**Task statement**.
Search the entries below for the word "crossAxisAlignment", then copy each line in which it is found.

Version comparison data:
↓↓↓
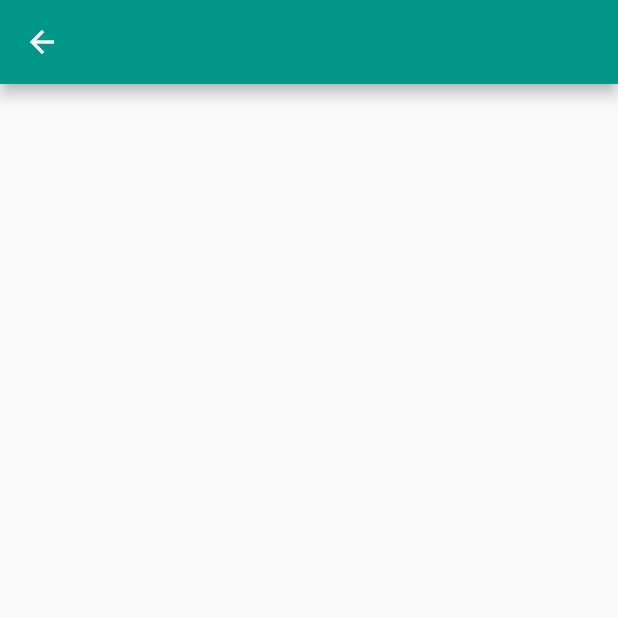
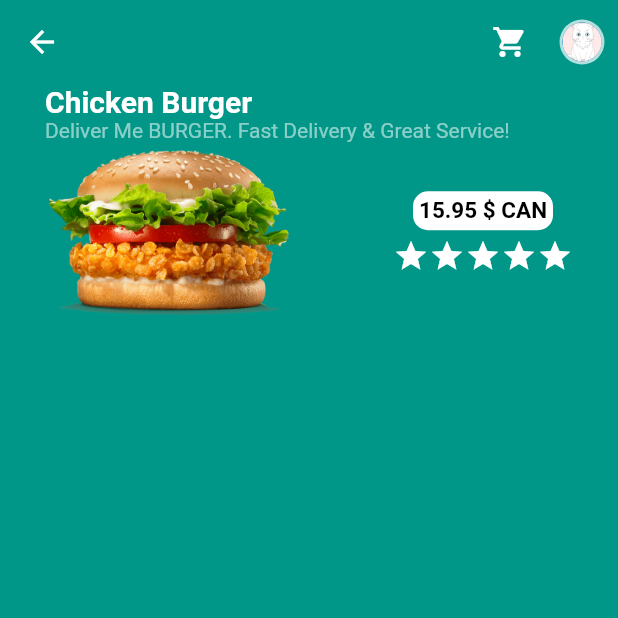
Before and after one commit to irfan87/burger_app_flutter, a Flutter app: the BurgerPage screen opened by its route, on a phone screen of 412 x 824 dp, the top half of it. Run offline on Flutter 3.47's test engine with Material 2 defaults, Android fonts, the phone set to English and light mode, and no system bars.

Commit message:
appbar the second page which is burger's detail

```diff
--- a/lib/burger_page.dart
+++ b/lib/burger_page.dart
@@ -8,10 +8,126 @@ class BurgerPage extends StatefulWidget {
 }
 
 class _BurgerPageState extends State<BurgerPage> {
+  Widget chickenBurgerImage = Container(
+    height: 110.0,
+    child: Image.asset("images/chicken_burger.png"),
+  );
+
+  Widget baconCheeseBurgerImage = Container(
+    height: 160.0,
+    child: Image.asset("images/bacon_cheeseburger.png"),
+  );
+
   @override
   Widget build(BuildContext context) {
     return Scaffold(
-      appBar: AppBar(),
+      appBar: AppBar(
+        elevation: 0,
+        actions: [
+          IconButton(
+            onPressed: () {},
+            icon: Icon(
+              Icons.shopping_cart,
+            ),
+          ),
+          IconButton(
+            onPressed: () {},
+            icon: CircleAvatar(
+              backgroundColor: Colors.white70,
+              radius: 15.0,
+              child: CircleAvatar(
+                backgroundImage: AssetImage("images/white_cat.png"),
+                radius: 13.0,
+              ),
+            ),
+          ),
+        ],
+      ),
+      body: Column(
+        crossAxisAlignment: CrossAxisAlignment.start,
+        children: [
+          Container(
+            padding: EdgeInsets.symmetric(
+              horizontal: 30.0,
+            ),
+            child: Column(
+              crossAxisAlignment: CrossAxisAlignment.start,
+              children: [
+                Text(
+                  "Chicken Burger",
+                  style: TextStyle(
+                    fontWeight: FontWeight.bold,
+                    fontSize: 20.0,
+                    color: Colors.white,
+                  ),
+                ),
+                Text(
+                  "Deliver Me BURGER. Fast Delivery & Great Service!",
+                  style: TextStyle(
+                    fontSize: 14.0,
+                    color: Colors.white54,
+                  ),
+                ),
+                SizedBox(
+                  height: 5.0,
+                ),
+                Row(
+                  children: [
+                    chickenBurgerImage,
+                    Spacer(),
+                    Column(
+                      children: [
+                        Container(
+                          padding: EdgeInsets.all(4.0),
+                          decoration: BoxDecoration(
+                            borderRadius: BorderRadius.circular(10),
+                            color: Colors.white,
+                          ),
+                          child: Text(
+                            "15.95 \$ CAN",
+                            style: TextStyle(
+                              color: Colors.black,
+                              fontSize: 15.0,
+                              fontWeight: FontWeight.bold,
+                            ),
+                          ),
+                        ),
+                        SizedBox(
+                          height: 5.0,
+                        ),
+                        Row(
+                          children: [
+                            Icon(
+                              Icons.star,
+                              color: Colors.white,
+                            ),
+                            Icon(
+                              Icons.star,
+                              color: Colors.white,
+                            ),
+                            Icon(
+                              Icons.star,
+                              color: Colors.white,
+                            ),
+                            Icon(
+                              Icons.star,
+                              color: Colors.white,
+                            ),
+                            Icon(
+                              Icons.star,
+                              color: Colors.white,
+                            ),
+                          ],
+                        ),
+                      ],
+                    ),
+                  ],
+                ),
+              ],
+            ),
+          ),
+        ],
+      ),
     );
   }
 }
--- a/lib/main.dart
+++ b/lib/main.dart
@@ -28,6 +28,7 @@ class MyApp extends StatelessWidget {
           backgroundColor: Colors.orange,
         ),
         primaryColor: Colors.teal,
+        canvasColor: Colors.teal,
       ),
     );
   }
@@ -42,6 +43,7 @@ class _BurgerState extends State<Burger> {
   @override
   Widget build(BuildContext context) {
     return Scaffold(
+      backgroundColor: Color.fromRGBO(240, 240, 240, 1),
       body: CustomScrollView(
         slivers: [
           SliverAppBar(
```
↑↑↑
**Solution**.
+        crossAxisAlignment: CrossAxisAlignment.start,
+              crossAxisAlignment: CrossAxisAlignment.start,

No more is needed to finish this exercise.